“It is time for people to be aware and act to protect our marine natural resources,” Rand said.

But John Gourley, a longtime CNMI resident and a Marine conservation advocate, said the Pew campaign is bogus and deceiving.

He said Pew is using scientific studies on overfishing that were disapproved by environmentalists years ago.

The most recent report from the National Oceanic and Atmospheric Administration shows that the percentage of overfished stock went down from 10 percent to 9 percent last year.

Only two fish species within the Western Pacific ocean jurisdiction are under the overfishing list.

Gourley said Pew is “using general research to persuade the public to sign a petition which most signatories do not really understand.”

Pacific island leaders fear that their heritage and culture will be affected if the expansion proceeds.

A letter from the CNMI to Obama states: “What you may not know is that there is a growing resentment in island communities throughout the western pacific with the Antiquities Act and the unilateral approach used by a sitting president in designating [Marine National Monuments].”

The signatories include Gourley, former Sen. Herman R. Guerrero, president of the Northern Marianas Descent Corporation, Felix Sasamoto, president of Marianas Apnea Spearfishing Club, Ray Camacho of the Saipan and Northern Islands Municipal Council, Richard Seman of the NMI Fishermen Marketing Association, Benigno Sablan of Guihan Pasifiku, Tony Scragg of the Saipan Fishermen Association, Rosemond B. Santos of the KKMP Foundation, David Johanson of Marianas Sailing Club, Cecilia Selepeo of Guardians of Gani, Isidoro Cabrera of the Economic Research and Development Foundation, Kodep Ogumoro-Uludong of the Aghurubw Society, Juan Tenorio of the Tanapag Action Group and Cecilio Raiukiulipiy of the Marianas Water Operations Association.

For their part, the mayors of Saipan, the Northern Islands, Rota and Tinian told the president: “Slowly but surely the Atiquities Act is being used as the tool to close our marine waters to fishing and other extractive purposes for political reasons that have nothing to do with us…. We believe this monument expansion proposal is just the first step in expanding the Marianas Tench, Rose Atoll and Papahanaumokuakea MNMs.”

CNMI leaders also noted the unfulfilled promises that the federal government made to them when the commonwealth agreed to the creation of the Marianas Trench marine monument.

Among the promises were allowing the CNMI to co-manage the monument, the establishment of visitors park and a patrol vessel that was to be provided to the commonwealth.

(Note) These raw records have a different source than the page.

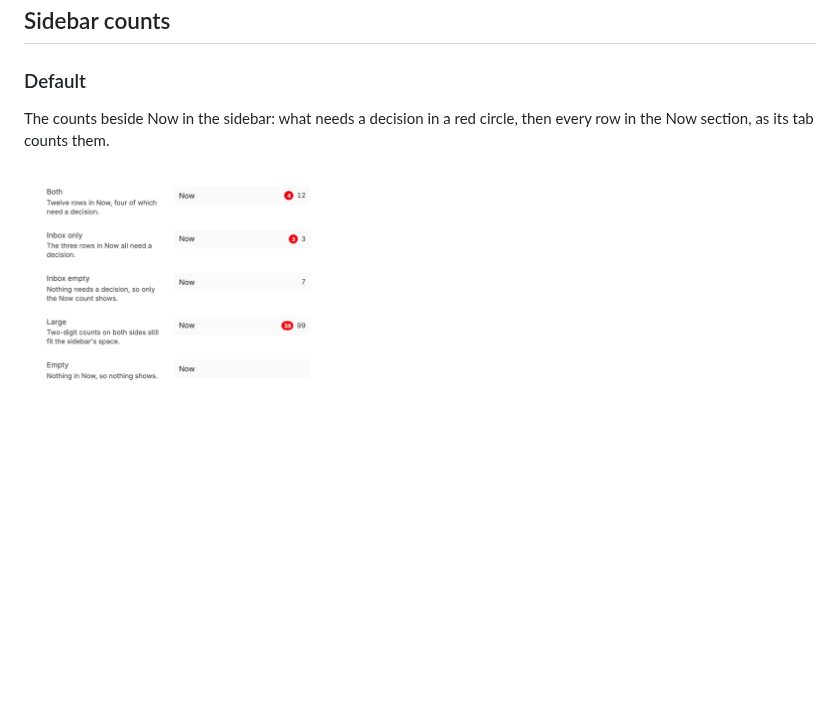
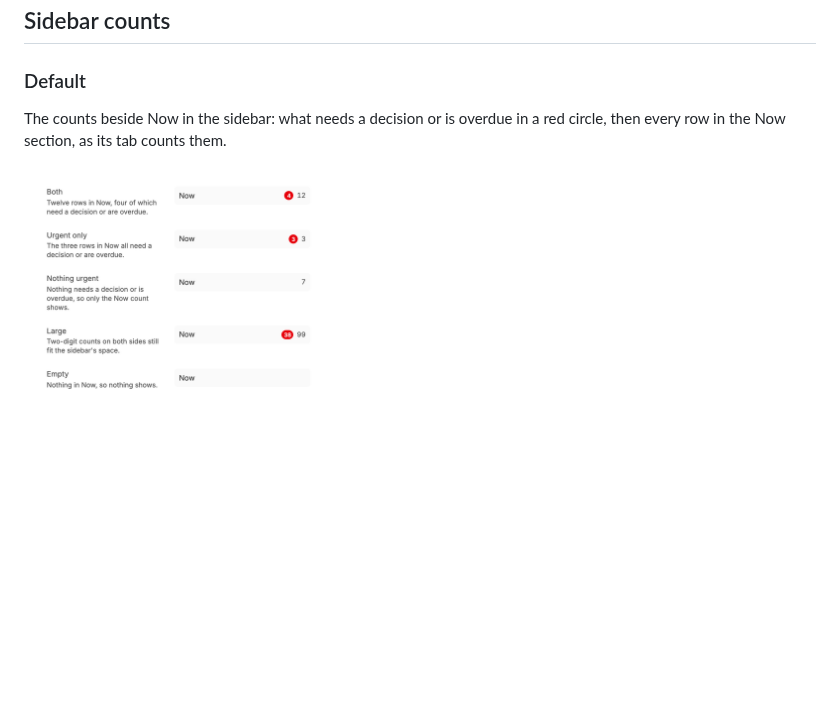
Before and after one commit to danielbachhuber/bb-plugins-screenshots, a Markdown page: now/README.md, the part around the change. Drawn GitHub-style; pictures changed too: now/sidebar-counts--default.png.

Commit message:
39fb05f Count overdue rows in Now's red sidebar badge
danielbachhuber/bb-plugins@39fb05f978f51a20b61caa697fbaad50b08f513d

Captured with uncommitted changes in the bb-plugins checkout.

```diff
--- a/now/README.md
+++ b/now/README.md
@@ -66,6 +66,6 @@ On a task with no due date and a deadline that has passed, Postpone moves the de
 
 ### Default
 
-The counts beside Now in the sidebar: what needs a decision in a red circle, then every row in the Now section, as its tab counts them.
+The counts beside Now in the sidebar: what needs a decision or is overdue in a red circle, then every row in the Now section, as its tab counts them.
 
 ![Default](sidebar-counts--default.png)
```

In his letter, Governor Inos said the federal government failed to fulfill its promises.

Guam Gov. Eddie Baza Calvo said: “A complete ban on nearly all activities is disproportionate to current management concerns and is in contrast to the direction given to the Pacific Islands regional planning body for which Guam is an active member…. I humbly request that the expansion of the current monument boundaries be tabled and further discussed with the Western Pacific Regional Fishery Management Council and that it be allowed to exist in perpetuity.”

In his letter to the White House, American Samoa Gov. Lolo M. Moliga said the expansion is “demoralizing and it is quite disturbing that the proponents for the expansion are individuals who have no basic understanding of what the expansion will do to the lives of the affected people.”

He said by not consulting other island territories, the White House “epitomizes the typical federal attitude that island residents whose lives are directly affected are not entitled to participate in the process of consultation to ascertain how they feel about the proposed measure.”

He added, “As a territory of the U.S., we have no vote on the floor of Congress, but we hope that as a person who grew up in the U.S. Pacific Islands, you will recall the intrinsic importance of the sea to the Pacific islanders, not only for their subsistence living but also for the economic survival of our islands. I implore you to please not expand the existing monuments or create new marine national monuments in the U.S. Pacific Islands.”